  2. Edge Computing and its Impact on WAN: Edge computing is like doing some of the computer stuff closer to where we need it. When it comes to WANs, this means making our network more efficient by bringing the computing power closer to where the action is happening. It is like having a little computer helper right where you need it, speeding things up and making everything run smoother.
  3. 5G and the Evolution of WAN: You know how we get excited about the latest and fastest internet on our phones? Well, 5G is like the superhero of fast internet. And in the future, our network (WAN) is going to use this superhero power to make everything even faster and more reliable. It is like upgrading from a regular road to a superhighway for data, making things like video streaming and cool tech stuff work even better.

Wrapping Up!

In this blog, you learned about what is WAN network and its other details in depth. Enroll on your Network Engineer Master Program to understand more such concepts in detail. For any queries or help, feel free to contact us. 

Happy Learning!

Frequently Asked Questions or FAQs

01. What is the full form of WAN?

The Full form of WAN is a Wide Area Network.

02. Explain WAN network

A WAN (Wide Area Network) is a technology network that extends over a large geographical area, connecting multiple smaller local area networks (LANs) or other WANs. It permits computers and users in one location to communicate with computers and users in another location, enabling the sharing of resources and information over wide areas.

03. Why is WAN commonly used?

WAN is commonly used because it enables organizations to connect geographically dispersed locations, share resources and information, facilitate communication between different branches or offices, and access centralized data and applications.

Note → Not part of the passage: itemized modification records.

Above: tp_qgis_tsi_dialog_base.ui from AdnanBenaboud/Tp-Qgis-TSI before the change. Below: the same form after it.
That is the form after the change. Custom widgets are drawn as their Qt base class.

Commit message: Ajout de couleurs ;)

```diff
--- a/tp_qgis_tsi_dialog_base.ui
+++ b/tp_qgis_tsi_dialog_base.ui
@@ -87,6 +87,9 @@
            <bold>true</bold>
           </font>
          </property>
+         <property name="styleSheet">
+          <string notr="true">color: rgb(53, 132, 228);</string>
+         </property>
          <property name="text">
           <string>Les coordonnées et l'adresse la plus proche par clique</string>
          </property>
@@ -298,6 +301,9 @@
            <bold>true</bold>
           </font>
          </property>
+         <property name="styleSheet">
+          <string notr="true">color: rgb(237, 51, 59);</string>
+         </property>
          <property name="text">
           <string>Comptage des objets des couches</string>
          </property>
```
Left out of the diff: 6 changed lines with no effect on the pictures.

The WAN network helps in improving collaboration, efficiency, and productivity across the organization.

04. Is a WAN wireless or wired?

A WAN can be both wired and wireless. It can use various communication technologies such as optical fibers, satellite links, microwave links, and cellular networks for wired connections, while wireless WAN technologies include Wi-Fi, cellular data networks (3G, 4G, 5G), and satellite communications.

05. What are the two types of WAN?

There are two main types of WAN- Circuit-switched WAN and Packet-switched WAN